__Task requirements__: Lines in the listing below may contain the string "editor". Say how many do, giving only the number.

__Source information__:
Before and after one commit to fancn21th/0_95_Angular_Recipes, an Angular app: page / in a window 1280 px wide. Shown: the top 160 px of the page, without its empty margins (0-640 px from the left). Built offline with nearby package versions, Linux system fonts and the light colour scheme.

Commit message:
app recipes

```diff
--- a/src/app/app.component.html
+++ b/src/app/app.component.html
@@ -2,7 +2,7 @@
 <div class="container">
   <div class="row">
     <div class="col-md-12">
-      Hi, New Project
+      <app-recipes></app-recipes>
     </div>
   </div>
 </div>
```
* * *
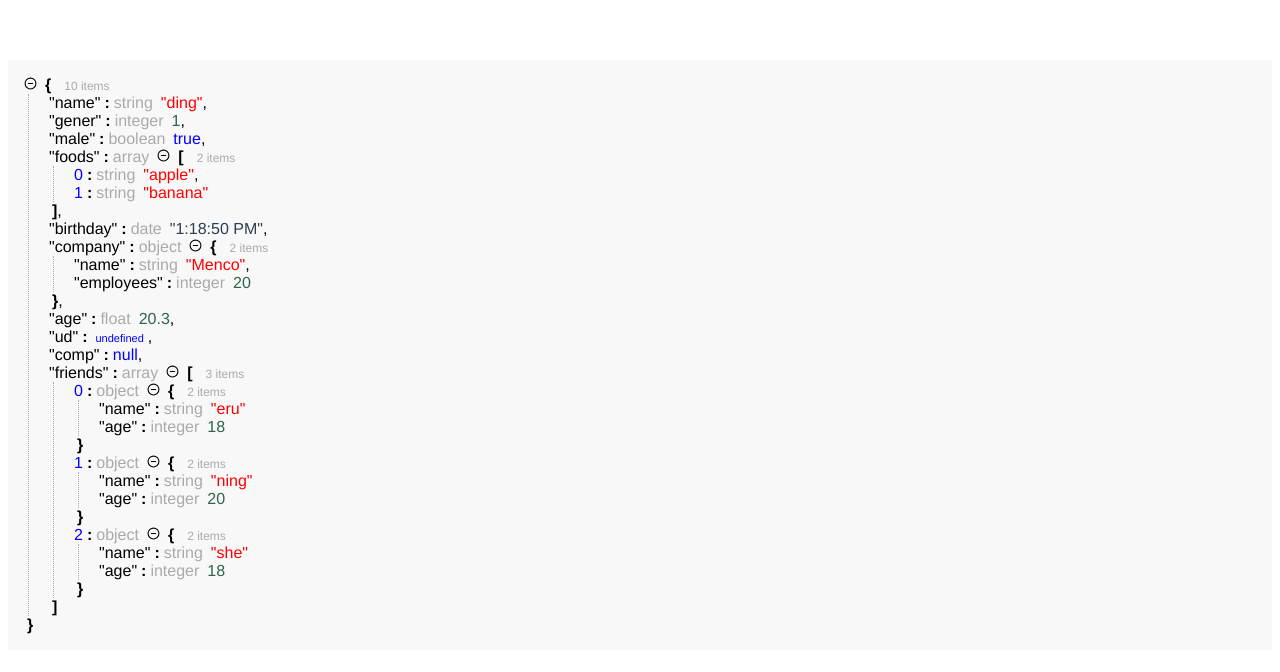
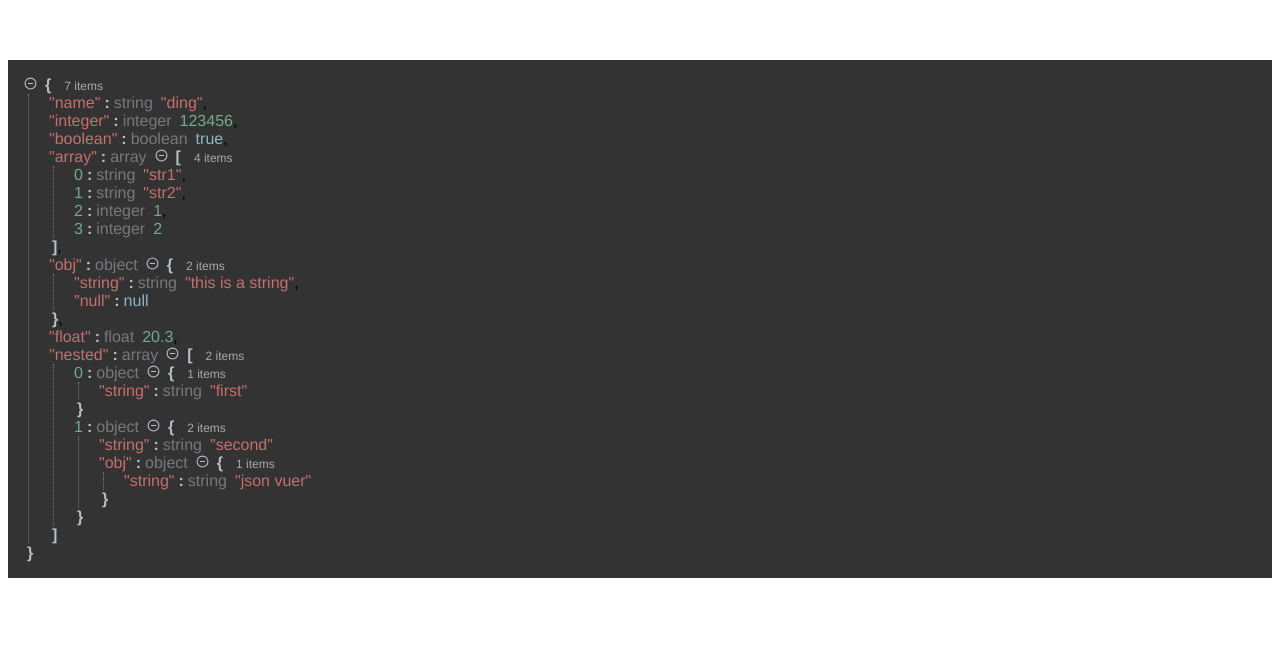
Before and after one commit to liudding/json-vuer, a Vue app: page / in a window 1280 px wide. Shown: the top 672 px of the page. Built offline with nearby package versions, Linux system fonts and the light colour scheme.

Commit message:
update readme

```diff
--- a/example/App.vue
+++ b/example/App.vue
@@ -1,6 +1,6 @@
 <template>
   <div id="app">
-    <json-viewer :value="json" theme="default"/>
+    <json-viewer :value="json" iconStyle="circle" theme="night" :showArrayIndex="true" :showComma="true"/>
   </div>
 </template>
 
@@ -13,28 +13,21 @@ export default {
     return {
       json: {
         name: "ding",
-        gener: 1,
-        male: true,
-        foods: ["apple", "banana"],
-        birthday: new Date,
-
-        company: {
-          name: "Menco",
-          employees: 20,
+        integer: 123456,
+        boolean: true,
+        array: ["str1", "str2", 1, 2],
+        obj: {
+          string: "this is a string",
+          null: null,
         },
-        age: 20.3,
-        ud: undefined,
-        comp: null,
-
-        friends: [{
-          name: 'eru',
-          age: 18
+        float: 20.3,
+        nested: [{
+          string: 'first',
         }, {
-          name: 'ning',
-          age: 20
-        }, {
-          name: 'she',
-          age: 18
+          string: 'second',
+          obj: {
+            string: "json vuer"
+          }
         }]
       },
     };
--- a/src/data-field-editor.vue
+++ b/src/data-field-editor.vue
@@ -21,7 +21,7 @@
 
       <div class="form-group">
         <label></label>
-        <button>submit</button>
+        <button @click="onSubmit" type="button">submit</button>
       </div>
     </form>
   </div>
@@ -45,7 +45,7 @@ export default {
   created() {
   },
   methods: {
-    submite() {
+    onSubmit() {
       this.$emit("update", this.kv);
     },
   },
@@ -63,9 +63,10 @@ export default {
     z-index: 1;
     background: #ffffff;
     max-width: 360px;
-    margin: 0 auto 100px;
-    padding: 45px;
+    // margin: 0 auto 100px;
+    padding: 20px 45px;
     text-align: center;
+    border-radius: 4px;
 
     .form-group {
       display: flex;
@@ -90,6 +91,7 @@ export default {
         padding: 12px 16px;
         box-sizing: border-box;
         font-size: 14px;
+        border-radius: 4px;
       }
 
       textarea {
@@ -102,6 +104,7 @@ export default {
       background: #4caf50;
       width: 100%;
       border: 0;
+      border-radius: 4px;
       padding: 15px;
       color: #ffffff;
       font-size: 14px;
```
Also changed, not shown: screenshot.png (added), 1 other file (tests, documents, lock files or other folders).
...
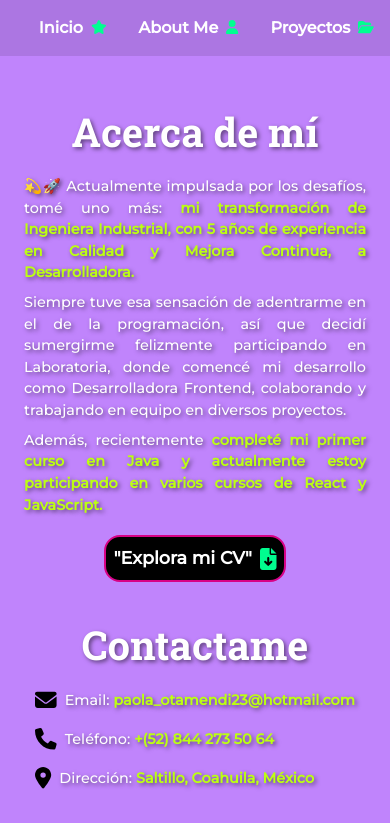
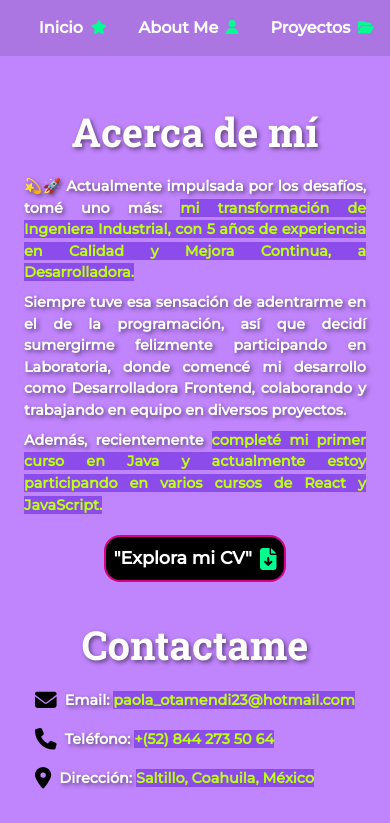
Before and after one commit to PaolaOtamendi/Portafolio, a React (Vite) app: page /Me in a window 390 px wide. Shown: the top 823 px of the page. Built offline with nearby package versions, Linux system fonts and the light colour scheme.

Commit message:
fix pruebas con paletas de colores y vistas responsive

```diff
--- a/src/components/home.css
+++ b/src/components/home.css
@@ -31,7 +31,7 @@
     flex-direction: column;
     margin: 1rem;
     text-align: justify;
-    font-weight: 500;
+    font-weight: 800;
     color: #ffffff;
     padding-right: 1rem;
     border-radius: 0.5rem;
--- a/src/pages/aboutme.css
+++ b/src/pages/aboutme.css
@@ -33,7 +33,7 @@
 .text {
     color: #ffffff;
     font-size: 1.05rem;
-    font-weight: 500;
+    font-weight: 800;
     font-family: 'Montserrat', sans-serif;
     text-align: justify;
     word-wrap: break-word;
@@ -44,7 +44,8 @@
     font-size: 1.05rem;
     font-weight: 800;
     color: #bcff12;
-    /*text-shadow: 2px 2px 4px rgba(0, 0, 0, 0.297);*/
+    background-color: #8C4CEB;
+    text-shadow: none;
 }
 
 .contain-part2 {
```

__Solution to the exercise__: 2